December 25, 2017
I think most buyers today are spoilt for choice when it comes to properties. Every advertisement I see these days would have the T inside; LRT, MRT and KTM… In fact the units are attractively priced too. Attractive to those who have been saving for the past 5 years and has accumulated enough downpayment for an affordable unit. RM600 per month x 12 (months) x 5 (years) is equal to RM36,000. Already more than 10 percent for any property below RM350,000. Well, if they happen to be a couple, then the total saved would have hit RM72,000. What happens when the buyers are ‘not’ able. I fear they are not able because the temptations are non-stop. Smartphone marketers are getting ever smarter. If you do not have the money, you can do 12-month instalments and these days, there are already 24-month instalments. There are also way too many handbags on offer for 50-70 percent lesser. The only issue is, after the discounts, the price to be paid remain to be in the thousands. Worry not, credit card to the rescue. Okay, many more reasons why even when the earnings are over RM4,000 it is never enough.

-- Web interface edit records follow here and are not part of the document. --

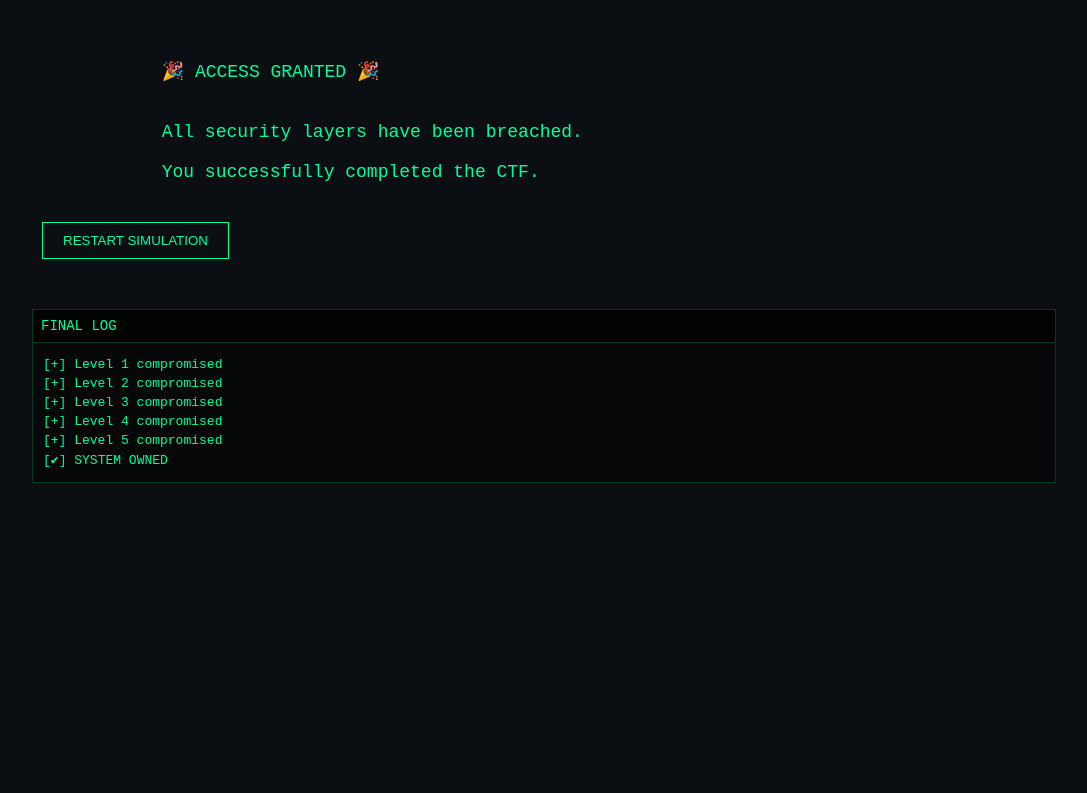
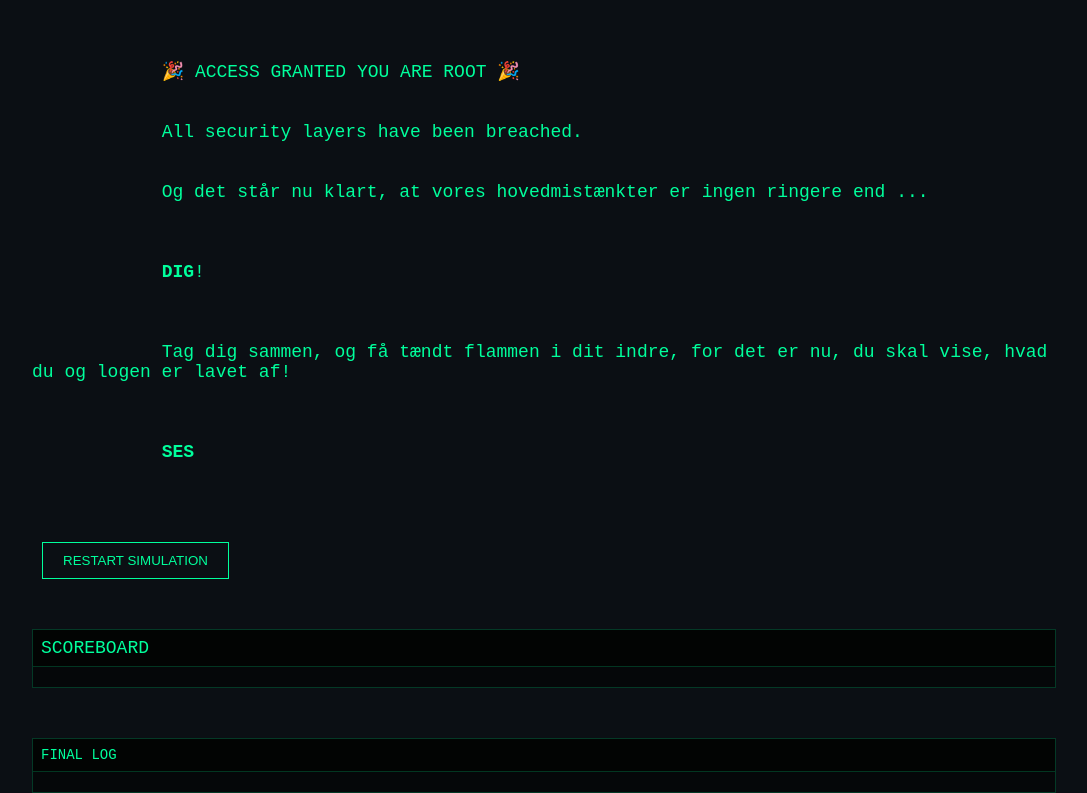
Before and after one commit to mbStage/TheGame, a Flask app: page /success in a window 1280 px wide. Shown: the part 100-893 px from the top of the page, without its empty margins (96-1183 px from the left). Before the commit the page ends 583 px from the top, so only its background shows below. Run offline with Flask 3, Linux system fonts and the light colour scheme; the visitor is signed in with stand-in values (Sample User, id 1).

Commit message:
New features

```diff
--- a/app.py
+++ b/app.py
@@ -1,4 +1,4 @@
-from flask import Flask, render_template, request, redirect, session, url_for
+from flask import Flask, render_template, request, redirect, session, url_for, jsonify
 import os
 from src.log import log
 from src.points import points
@@ -85,6 +85,7 @@ def level(level_id):
         question=level_data["question"],
         header=level_data["header"],
         hint=level_data["hint"],
+        hint_shown=session.get(f"hint_shown_{level_id}", False),
         logs=log_instance.print_log(session_username),
         number_of_players=points_instance.get_number_of_players(),
         user_points=points_instance.get_points(session_username),
@@ -96,7 +97,10 @@ def level(level_id):
 @app.route("/success")
 def success():
     if session.get("level") == 6:
-        return render_template("success.html")
+        return render_template("success.html",
+                               logs=log_instance.print_log(session.get("username")),
+                               scoreboard=points_instance.get_scoreboard()
+                               )
     return redirect(url_for("login"))
 
 
@@ -106,5 +110,41 @@ def logout():
     return redirect(url_for("login"))
 
 
+@app.route("/hint_used", methods=["POST"])
+def hint_used():
+    if not session.get("logged_in"):
+        return jsonify({"status": "error", "message": "not_logged_in"}), 401
+
+    session_username = session.get("username", "UnknownUser")
+    data = request.get_json() or {}
+    level_id = data.get("level") or request.form.get("level")
+
+    # Log the hint usage in log.log
+    log_instance.log_log(session_username, f"Used hint on Level {level_id}")
+
+    # mark hint as shown for this level so page reload keeps it visible
+    try:
+        level_key = f"hint_shown_{level_id}"
+        session[level_key] = True
+    except Exception:
+        # fallback: mark current session level
+        session[f"hint_shown_{session.get('level')}"] = True
+
+    # Append a points entry (penalty) to points.log
+    points_instance.add_points(session_username, -5, level_id)
+    """
+    try:
+        with open("points.log", "a") as f:
+            f.write(f"{session_username} : -2\n")
+    except Exception as e:
+        log_instance.log_log(session_username, f"Failed to write points for hint: {e}")
+        return jsonify({"status": "error", "message": "points_write_failed"}), 500
+
+    """
+
+
+    return jsonify({"status": "ok"})
+
+
 if __name__ == "__main__":
     app.run(debug=True)
--- a/levels/level1.txt
+++ b/levels/level1.txt
@@ -3,20 +3,20 @@ A PLACE TO HOTEL
 ####QUESTION
 
 Det viser sig, at vores mistænkte objekt har fulgt i vores fodspor.
-I følge meget troværdige efterretninger bliver vi sporet hen på et hotelværelse, på et hotel,
-hvor logen tidligere har opholdt sig.
+I følge meget troværdige efterretninger bliver vi sporet hen på et hotelværelse, ikke et hvilket
+som helst, hotelværelse, men på netop det hotel, hvor logen holde en af utallige legendariske julefrokoster.
 
 På hotelværelset finder, vi ikke andet end en laptop og en notesbog, begge dele er låst:
  - labtobben er låst med en 7 cifret kode 🧑‍💻
  - notesbogen med en hængelås 7 cifret talkombination 🔒
 
-labtobben først, men skynd jer, at dømme på den tunge dunst af CK-parfume, der hænger i luften, kan mistænkte ikke
+labtobben først, men skynd jer, for at dømme på den tunge dunst af CK-parfume, der hænger i luften, kan mistænkte ikke
 være langt væk.
 
 Heldigvis viser det sig, at gerningspersonen har haft travlt, og generelt er dårlig til at lave password
-Passwordet fremstår åbenlyst, når da i kigger ud af værelsets vest vendte vindue.
+Passwordet fremstår åbenlyst, når da i kigger ud af værelsets vestvendte vindue.
 
-Anvend passwordet for at komme åbne labtoppen i jagten på forbryderen, der har stjålet flammen 🐦‍🔥🔥
+Anvend passwordet for at åbne labtoppen i jagten på forbryderen, der har stjålet flammen 🐦‍🔥🔥
 
 ####ANSWER
 
--- a/levels/level2.txt
+++ b/levels/level2.txt
@@ -2,8 +2,8 @@ PROJECT EULER
 
 ####QUESTION
 
-Hashtag nemt ... Nu til notesbogen og igen her har kreativiteten ikke været i top da koden da koden skulle bestemmet,
-dog viser det sig, at objektet har sunde interesser, browseren på den netop eksponerede labtop er åben, og her man kan se,
+Hashtag nemt ... Nu til notesbogen og igen her har kreativiteten ikke været i top da koden da koden skulle bestemmes,
+dog viser det sig, at mistænkte har sunde interesser, browseren på den netop eksponerede labtop er åben, og her kan man se,
 at mistænkte har besøgt project euler (stedet hvor man kan finde matematiske programmeringsproblmer) både opgave 1 <b>+</b> 2
 er løst, kan summen af disse svar være løsningen på hængelåsen?
 
--- a/levels/level3.txt
+++ b/levels/level3.txt
@@ -2,7 +2,7 @@ HIDDEN MASSAGE
 
 ####QUESTION
 
-Godt gået mine herrer 👌 Men notesbogen, inholdte desværre ikke noget synderligt vigtigt ... i hvert fald for nu ...
+Godt gået mine herrer 👌 Men desværre inholdte notesbogen ikke noget synderligt vigtigt ... i hvert fald for nu ...
 
 I bogen finder i navnet <b>Ceasar</b> og tallet <b>6</b> - Husk det og fortsæt til næste opgave
 
@@ -10,7 +10,7 @@ På computeren finder i et en billedfil ... men hvad fanden i helved er meningen
 
 <img src="/static/l3_3.jpg" alt="4 handsome guys" style="width: 550px; height: auto;">
 
-Indholder billedet svaret til at komme videre?
+Indholder billedet mon svaret til at komme videre?
 
 ####ANSWER
 
@@ -18,4 +18,4 @@ December2026
 
 ####HINT
 
-Look at the bright sight of life ☀️☀️
+Look at the bright side of life ☀️☀️
--- a/levels/level4.txt
+++ b/levels/level4.txt
@@ -10,9 +10,9 @@ I håbet om at finde noget spændende, er i efterladt med en sølle kombination
 YGRZ
 
 ... Men kan beskederne fra notesbogen hjælpe jer?
-Se Hint, hvis i skal have hjælp til hukommelsen
+Se Hint, hvis i skal have hjælp til hukommelsen - men husk at det er dyrt!
 
-OBS, svaret for denne opgave, skal tages med videre til næste - så lad være med at glemme det, DB!
+NB! svaret på denne opgave, skal tages med videre til næste - så lad være med at glemme det, DB!
 
 ####ANSWER
 
--- a/levels/level5.txt
+++ b/levels/level5.txt
@@ -14,3 +14,5 @@ IObeytotheFFs
 
 ####HINT
 Multible levels of encryption
+
+SALTSALTSALTSALTSALTSAL....
--- a/maxlevel.txt
+++ b/maxlevel.txt
@@ -1 +1 @@
-cfo : 3
+cfo : 5
--- a/src/points.py
+++ b/src/points.py
@@ -38,12 +38,13 @@ class points:
     def add_points(self, user, points, level=None):
         #from src.log import log
         maxlevel = self.get_maxlevel(user)
-        print('maxlevel:', maxlevel)
+        #print('maxlevel:', maxlevel)
         if level is not None and level > maxlevel:
             with open("points.log", "a") as f:
                 points_entry = f"{user} : {points}\n"
                 f.write(points_entry)
 
+        print(f"Added points for user {user}: {points} points (Level: {level}, MaxLevel: {maxlevel})")
 
     def get_points(self, user_in=None):
         with open("points.log", "r") as f:
@@ -95,7 +96,13 @@ class points:
 
         # Sort users by points in descending order
         sorted_users = sorted(user_points.items(), key=lambda x: x[1], reverse=True)
-        return sorted_users
+        score_board = ''
+        rank = 1
+        for line in sorted_users:
+            score_board += f"<p>{rank}. {line[0]} : {line[1]}</p>"
+            rank += 1
+
+        return score_board
 
     def get_number_of_players(self):
         with open("points.log", "r") as f:
--- a/static/style.css
+++ b/static/style.css
@@ -125,6 +125,31 @@ button:hover {
     margin: 4px 0;
 }
 
+/* SCOREBOARD CONSOLE */
+.scoreboard-console {
+    margin-top: 50px;
+    border: 1px solid #00ff9c33;
+    background: #050709;
+}
+
+.scoreboard-title {
+    padding: 8px;
+    background: #020403;
+    border-bottom: 1px solid #00ff9c33;
+    font-size: 18px;
+}
+
+.scoreboard-content {
+    max-height: 120px;
+    overflow-y: auto;
+    padding: 10px;
+    font-size: 16px;
+}
+
+.scoreboard-content p {
+    margin: 4px 0;
+}
+
 /* FOOTER */
 footer {
     margin-top: 30px;
--- a/templates/login.html
+++ b/templates/login.html
@@ -2,7 +2,7 @@
 <html lang="en">
 <head>
     <meta charset="UTF-8">
-    <title>CTF Login</title>
+    <title>ACCESS PORTAL LOGIN</title>
     <link rel="stylesheet" href="{{ url_for('static', filename='style.css') }}">
 </head>
 <body>
@@ -10,7 +10,7 @@
 <div class="container">
 
     <header>
-        <h1>CTF ACCESS PORTAL</h1>
+        <h1>ACCESS PORTAL</h1>
         <span class="status">OFFLINE</span>
     </header>
 
--- a/templates/success.html
+++ b/templates/success.html
@@ -2,7 +2,7 @@
 <html lang="en">
 <head>
     <meta charset="UTF-8">
-    <title>CTF Completed</title>
+    <title>CTF Completed, you are now root on the system</title>
     <link rel="stylesheet" href="{{ url_for('static', filename='style.css') }}">
 </head>
 <body>
@@ -16,9 +16,16 @@
 
     <section class="challenge">
         <p class="question">
-            🎉 ACCESS GRANTED 🎉<br><br>
+            🎉 ACCESS GRANTED YOU ARE ROOT 🎉<br><br>
             All security layers have been breached.<br>
-            You successfully completed the CTF.
+
+            Og det står nu klart, at vores hovedmistænkter er ingen ringere end ...<br><br>
+
+            <strong>DIG</strong>!<br><br>
+
+            Tag dig sammen, og få tændt flammen i dit indre, for det er nu, du skal vise, hvad du og logen er lavet af!<br><br>
+
+            <strong>SES</strong><br><br>
         </p>
 
         <form action="/logout">
@@ -26,15 +33,18 @@
         </form>
     </section>
 
+    <!-- SCOREBOARD½ -->
+    <section class="scoreboard-console">
+        <div class="scoreboard-title">SCOREBOARD</div>
+        <div class="scoreboard-content">
+            {{ scoreboard|safe }}
+        </div>
+    </section>
+
     <section class="log-console">
         <div class="log-title">FINAL LOG</div>
         <div class="log-content">
-            <p>[+] Level 1 compromised</p>
-            <p>[+] Level 2 compromised</p>
-            <p>[+] Level 3 compromised</p>
-            <p>[+] Level 4 compromised</p>
-            <p>[+] Level 5 compromised</p>
-            <p>[✔] SYSTEM OWNED</p>
+            {{ logs|safe }}
         </div>
     </section>
 
```
Also changed, not shown: templates/level.html (+15 -2 lines).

For everyone’s information, my junior colleague (only a few years younger) who earns less than RM4,000 per month has just bought her second property this year. (after listening to my talk. Haha) She usually brings packed food and despite earning below RM4,000 she could save NEARLY thousands per month. Nope, nothing to do with crazy. She’s just not following the majority. Since she is not the majority and the majority would need help with downpayment, what will happen? Well, the banks are not likely to give you 100 percent loan (they better NOT) and the government is definitely not rich enough to give 10 percent to everyone, else as usual even Malaysians who do not qualify for such benefits would also apply. One way to get around this no downpayment? Rental units. How do we cater to the market? Build lots and lots of rental units. Well, at least until the single becomes married and could then combine their income for a small unit elsewhere instead of renting.
In China, the central government is already asking for help from developers in developing a long-term rental market. Well, in China, things happen really fast. Country Garden, a Guangdong-based Chinese property development company is responding to the government’s call and has launched its BIG+ apartment project. Country Garden’s president, Mo Bin said that the company aims to develop one million apartments for long-term renting in major and second-tier cities by the end of 2020. 1 million units within 2 years. (That is 500,000 units per year and this is just ONE developer.) Full article in atimes.com here.
When we look a little deeper and further, it is plain to see that perhaps this is the future. The norm in the future is for most of everyone to just rent a unit. Maybe a small unit but to rent until they needed a bigger unit and that’s when they would need their partner to share half the cost. Perhaps that is why my two close HK ex-colleagues told me that buying without marrying is tough. To afford a unit, the salaries have to be combined. Buying would be limited to only those who somehow managed to save or happened to have super rich parents. Okay, do not be alarmed yet. This rental trend is not yet strongly established in many advanced property markets yet. Not even in those markets where the median prices are under the severely unaffordable category yet. What we can do today is to keep following these news and if these built for rental units become the majority of all units built, then it will start in Malaysia. Happy believing yeah.
written on 24 Dec 2017
Next suggested article: I want to get married at 30. A bit of strategizing is good too.